But, with extra time on my hands during the pandemic, I turned to other pursuits. I soon got into baking, the nit-pickier the project the better. I paired this new interest with helping my family members celebrate their milestones even though we were stuck at home. For each birthday I decorated tiered cakes with elaborate flowers and patterns using different piping techniques. My favourite cake was the one I made for my grandparents’ anniversary; using icing I was able to free hand “grandma” and “grandpa” in my language, Punjabi, onto the cake. I’ve always enjoyed working with my hands and I actually became known for how steady mine are during dissections in university.
While I did enjoy lab courses in my undergraduate degree, I struggled academically. Since starting graduate school, I’ve learned active recall using flashcards and practice questions help me retain the knowledge I am learning. I improved my time management skills using the Pomodoro technique of timed study intervals. My GPA drastically improved but I also learned a lot about myself.

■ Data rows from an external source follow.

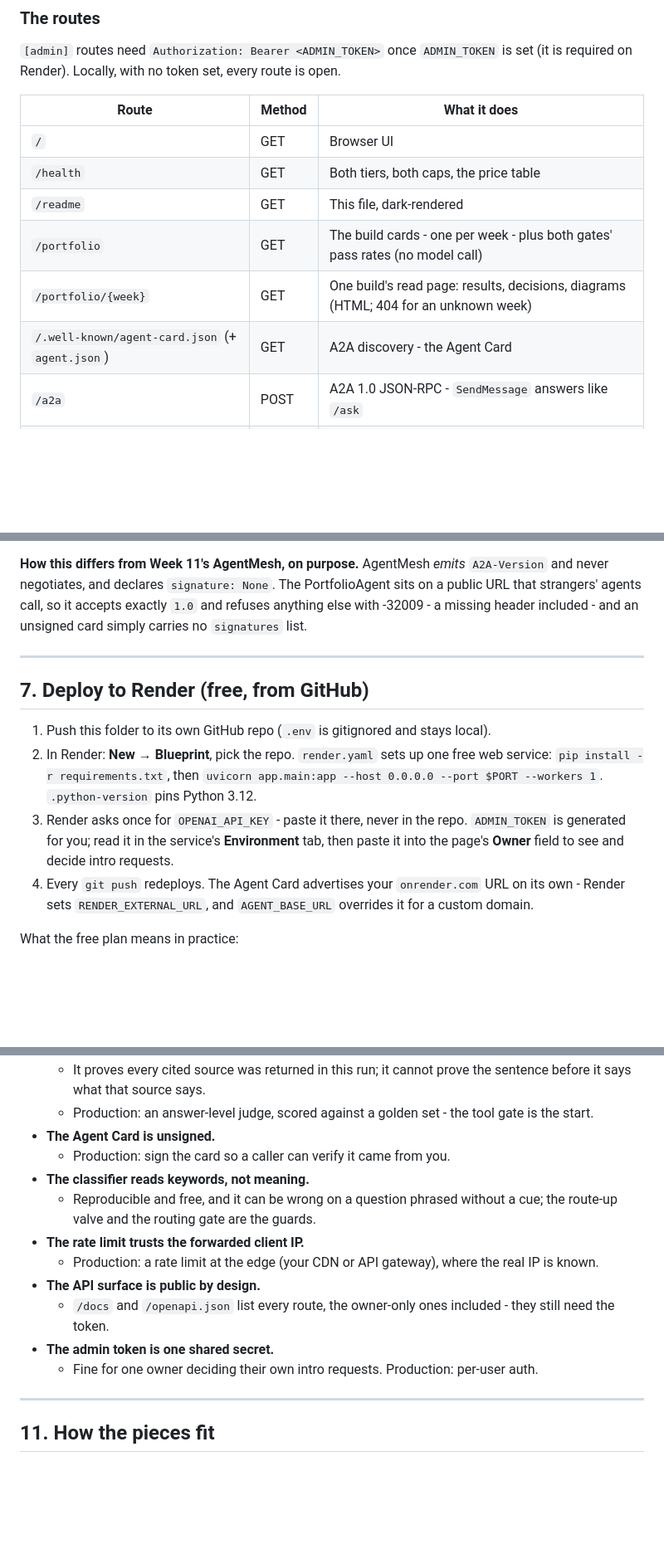
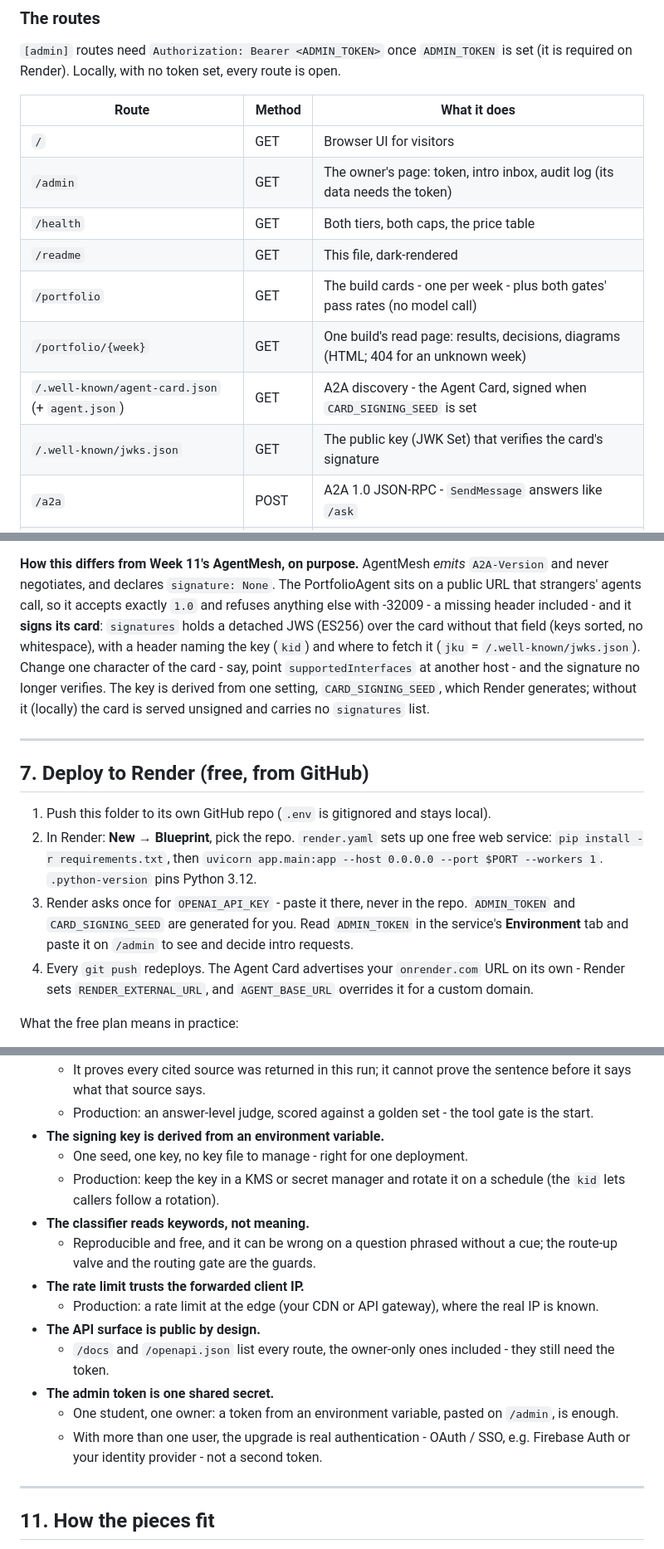
Before and after one commit to Mysterious-Owl/AgentForge, a Markdown page: README.md, 3 parts joined by grey strips. Shown at 83% size. Drawn GitHub-style; blank space fills up the shorter version.

```diff
--- a/README.md
+++ b/README.md
@@ -340,12 +354,14 @@ required on Render). Locally, with no token set, every route is open.
 
 | Route | Method | What it does |
 |---|---|---|
-| `/` | GET | Browser UI |
+| `/` | GET | Browser UI for visitors |
+| `/admin` | GET | The owner's page: token, intro inbox, audit log (its data needs the token) |
 | `/health` | GET | Both tiers, both caps, the price table |
 | `/readme` | GET | This file, dark-rendered |
 | `/portfolio` | GET | The build cards - one per week - plus both gates' pass rates (no model call) |
 | `/portfolio/{week}` | GET | One build's read page: results, decisions, diagrams (HTML; 404 for an unknown week) |
-| `/.well-known/agent-card.json` (+ `agent.json`) | GET | A2A discovery - the Agent Card |
+| `/.well-known/agent-card.json` (+ `agent.json`) | GET | A2A discovery - the Agent Card, signed when `CARD_SIGNING_SEED` is set |
+| `/.well-known/jwks.json` | GET | The public key (JWK Set) that verifies the card's signature |
 | `/a2a` | POST | A2A 1.0 JSON-RPC - `SendMessage` answers like `/ask` |
 | `/ask` | POST | The agent: routed, tools chosen by the model, every source checked |
 | `/actions` `[admin]` | GET | The student's inbox: intro requests waiting at the gate |
@@ -444,7 +460,12 @@ takes the path from `supportedInterfaces`, and sends `SendMessage`.
 **How this differs from Week 11's AgentMesh, on purpose.** AgentMesh *emits* `A2A-Version`
 and never negotiates, and declares `signature: None`. The PortfolioAgent sits on a public URL
 that strangers' agents call, so it accepts exactly `1.0` and refuses anything else with -32009 -
-a missing header included - and an unsigned card simply carries no `signatures` list.
+a missing header included - and it **signs its card**: `signatures` holds a detached JWS
+(ES256) over the card without that field (keys sorted, no whitespace), with a header naming the
+key (`kid`) and where to fetch it (`jku` = `/.well-known/jwks.json`). Change one character of the
+card - say, point `supportedInterfaces` at another host - and the signature no longer verifies.
+The key is derived from one setting, `CARD_SIGNING_SEED`, which Render generates; without it
+(locally) the card is served unsigned and carries no `signatures` list.
 
 ---
 
@@ -456,8 +477,8 @@ a missing header included - and an unsigned card simply carries no `signatures`
    `uvicorn app.main:app --host 0.0.0.0 --port $PORT --workers 1`. `.python-version` pins
    Python 3.12.
 3. Render asks once for `OPENAI_API_KEY` - paste it there, never in the repo.
-   `ADMIN_TOKEN` is generated for you; read it in the service's **Environment** tab, then paste
-   it into the page's **Owner** field to see and decide intro requests.
+   `ADMIN_TOKEN` and `CARD_SIGNING_SEED` are generated for you. Read `ADMIN_TOKEN` in the
+   service's **Environment** tab and paste it on `/admin` to see and decide intro requests.
 4. Every `git push` redeploys. The Agent Card advertises your `onrender.com` URL on its own -
    Render sets `RENDER_EXTERNAL_URL`, and `AGENT_BASE_URL` overrides it for a custom domain.
 
@@ -581,8 +602,10 @@ belongs in it.
   - It proves every cited source was returned in this run; it cannot prove the sentence before
     it says what that source says.
   - Production: an answer-level judge, scored against a golden set - the tool gate is the start.
-- **The Agent Card is unsigned.**
-  - Production: sign the card so a caller can verify it came from you.
+- **The signing key is derived from an environment variable.**
+  - One seed, one key, no key file to manage - right for one deployment.
+  - Production: keep the key in a KMS or secret manager and rotate it on a schedule (the `kid`
+    lets callers follow a rotation).
 - **The classifier reads keywords, not meaning.**
   - Reproducible and free, and it can be wrong on a question phrased without a cue; the
     route-up valve and the routing gate are the guards.
@@ -592,7 +615,9 @@ belongs in it.
   - `/docs` and `/openapi.json` list every route, the owner-only ones included - they still need
     the token.
 - **The admin token is one shared secret.**
-  - Fine for one owner deciding their own intro requests. Production: per-user auth.
+  - One student, one owner: a token from an environment variable, pasted on `/admin`, is enough.
+  - With more than one user, the upgrade is real authentication - OAuth / SSO, e.g. Firebase Auth
+    or your identity provider - not a second token.
 
 ---
 
```
Also changed, not shown: other parts of README.md (+35 -20 lines), DEPLOY_RENDER.md (+10 -5 lines), data/weeks/w17.md (+1 -1 lines), WebUI.png, 14 other files.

Thinking back to that little girl in the clinic, I knew something changed in me, but I probably wouldn’t have been able to pinpoint why. I now know that the reason why I want to be a dentist is because I’m built to be a dentist: I am an educator. I am a leader. And I have the tenacity, communication skills, and dexterity I need to make me a dedicated addition to your dental program.